Search the entries below for "WebContent", and copy each line where it appears.
----------------
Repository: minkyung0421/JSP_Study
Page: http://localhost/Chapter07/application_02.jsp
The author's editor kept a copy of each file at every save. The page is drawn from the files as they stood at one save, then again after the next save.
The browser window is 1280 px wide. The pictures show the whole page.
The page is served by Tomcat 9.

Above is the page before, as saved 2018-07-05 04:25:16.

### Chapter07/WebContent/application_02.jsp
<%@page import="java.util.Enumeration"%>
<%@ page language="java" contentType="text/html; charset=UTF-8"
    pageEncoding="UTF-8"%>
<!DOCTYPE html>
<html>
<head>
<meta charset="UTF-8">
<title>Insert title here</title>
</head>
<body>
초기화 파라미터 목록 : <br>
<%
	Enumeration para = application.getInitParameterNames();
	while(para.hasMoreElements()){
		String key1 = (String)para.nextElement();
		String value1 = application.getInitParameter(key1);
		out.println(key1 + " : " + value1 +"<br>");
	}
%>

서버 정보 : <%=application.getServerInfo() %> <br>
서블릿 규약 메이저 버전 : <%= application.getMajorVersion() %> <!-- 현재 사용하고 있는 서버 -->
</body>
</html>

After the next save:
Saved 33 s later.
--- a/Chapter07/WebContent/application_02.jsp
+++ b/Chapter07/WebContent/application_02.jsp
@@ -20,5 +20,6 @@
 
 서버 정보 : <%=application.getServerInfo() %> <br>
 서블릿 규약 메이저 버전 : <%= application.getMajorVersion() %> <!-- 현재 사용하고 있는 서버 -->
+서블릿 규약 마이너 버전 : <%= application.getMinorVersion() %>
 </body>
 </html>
----------------
Task output –
### Chapter07/WebContent/application_02.jsp
--- a/Chapter07/WebContent/application_02.jsp
+++ b/Chapter07/WebContent/application_02.jsp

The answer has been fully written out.